Since the last blog post, I have made progress in my scientific research. Before taking on new experiments, my research mentor and I decided to sort through old data I had previously collected in an aim to figure out if any experiments, I had conducted in the past, needed to be repeated. This was done to make sure that I had enough replicates of my experimental data to produce more statistically significant results. After reviewing my data, I chose to replicate an RNAi experiment using my model organism of choice N2, C.elegans hermaphrodites. Again, N2 C. elegans are a wild-type strain. What this experiment involved was using a positive control (npp-19), a negative control (L440), and my gene of interest (M05D6.2) to view the amount of progeny that was produced after five days of experimentation.
To set up this experiment, the first thing I did was grow my bacterial cultures, which contained siRNA, that would be used to silence a targeted gene, on a Monday evening. The bacteria were then incubated for 16 hours. After 16 hours a 100 microliter spot of each bacterium was placed on a RNAi plate and incubated at room temperature for 24 hours. On Wednesday morning I set up my experiment, placing 5 L4 N2 C.elegans hermaphrodites on each plate and incubating them at 22 degrees Celsius overnight. On Thursday I picked off the matured C. elegans hermaphrodites, leaving on the plates the eggs which had been laid. Then on Friday I counted the amount of hatched and unhatched eggs on each plate. The results of this experiment showed that silencing the M05D6.2 gene in N2 hermaphrodite C.elegans had no effect in progeny count. This is exactly the result we wanted to see. Showing that this gene does not play a role in hermaphrodite fertility helps solidify our previous conclusion that the M05D6.2 gene plays a role in male fertility.
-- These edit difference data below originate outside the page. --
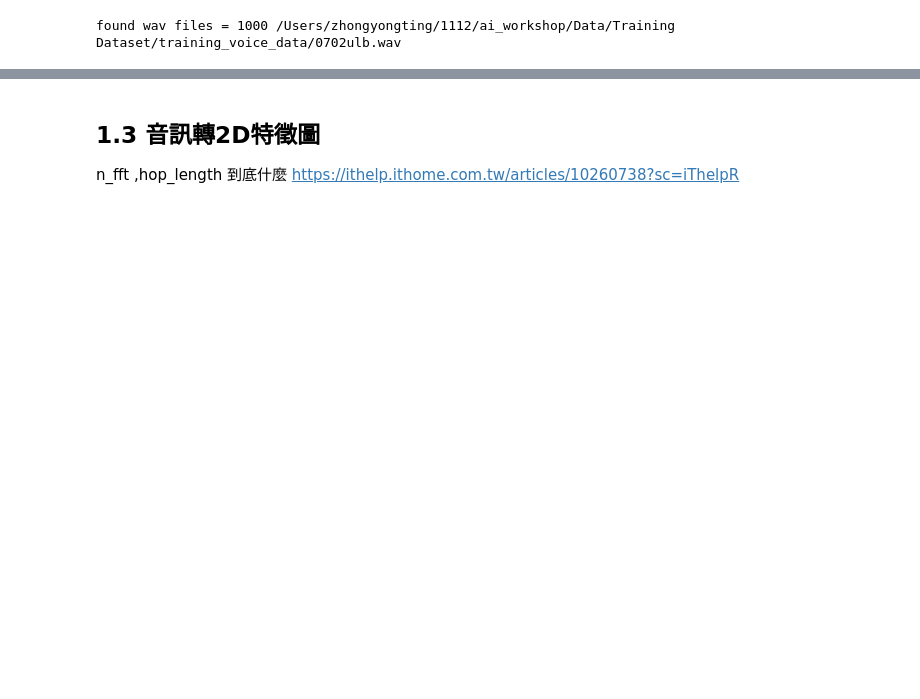
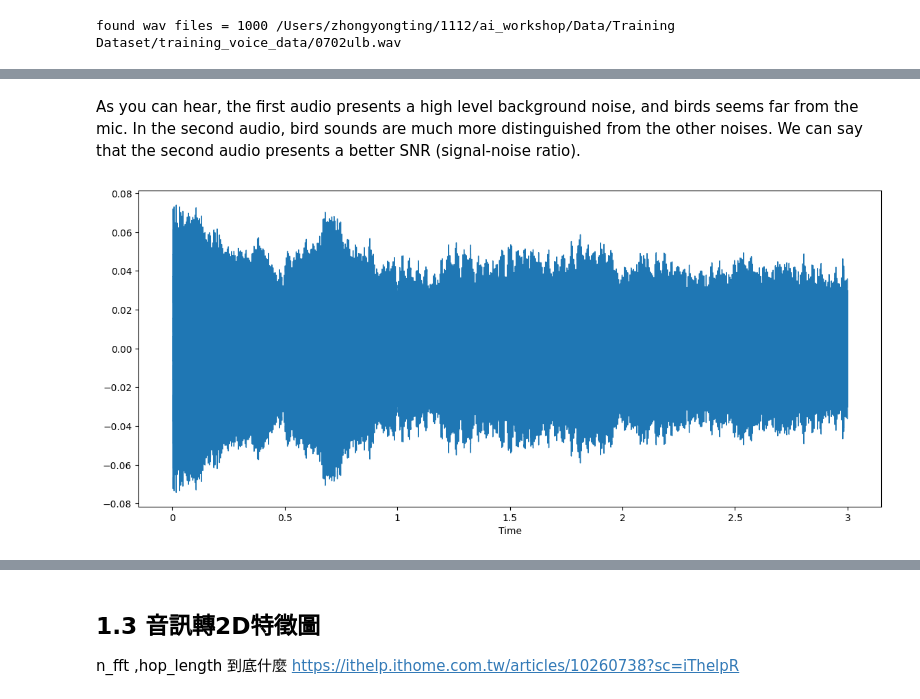
Before and after one commit to chungchungtin/1112, a Jupyter notebook: ai_workshop/Code/my_part.ipynb, the cells around one changed output, grey strips where cells are left out. Cells and saved outputs as stored; diff of their text form; code cells hidden in the pictures; blank space fills up the shorter version.

```diff
--- a/ai_workshop/Code/my_part.ipynb
+++ b/ai_workshop/Code/my_part.ipynb
@@ -282,0 +285,23 @@ display.display(display.Audio(filtered, rate=sr))
+# %%
+# feature extractoring and preprocessing data
+import librosa
+import librosa.display
+import pandas as pd
+import numpy as np
+import scipy.signal
+import matplotlib.pyplot as plt
+%matplotlib inline
+from PIL import Image
+from pathlib import Path
+from pylab import rcParams
+rcParams['figure.figsize'] = 14, 6
+
+import csv
+# Preprocessing
+from sklearn.model_selection import train_test_split
+from sklearn.preprocessing import LabelEncoder, StandardScaler
+#Reports
+from sklearn.metrics import classification_report, confusion_matrix
+
+import warnings
+warnings.filterwarnings('ignore')
@@ -282,0 +321,6 @@ display.display(display.Audio(filtered, rate=sr))
+# %% [markdown]
+As you can hear, the first audio presents a high level background noise, and birds seems far from the mic. In the second audio, bird sounds are much more distinguished from the other noises. We can say that the second audio presents a better SNR (signal-noise ratio).
+# %%
+librosa.display.waveshow(y1,sr=sr, x_axis='time');
+# %% [output]
+[figure, added]
```
Also changed, not shown: parts of 66 cells of this notebook, 3 other files.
Along with collecting the data from this experiment, I have also been performing statistical analysis using a program called R. The next step in my research will be to learn how to use a technique known as microscopy to view internally the impact of the RNAi treatments on male C. elegans as well as hermaphrodites. I will also be setting up a new cross between two different C. elegans strains to see how the fertility of these two strains are effected after being exposed to the RNAi treatment.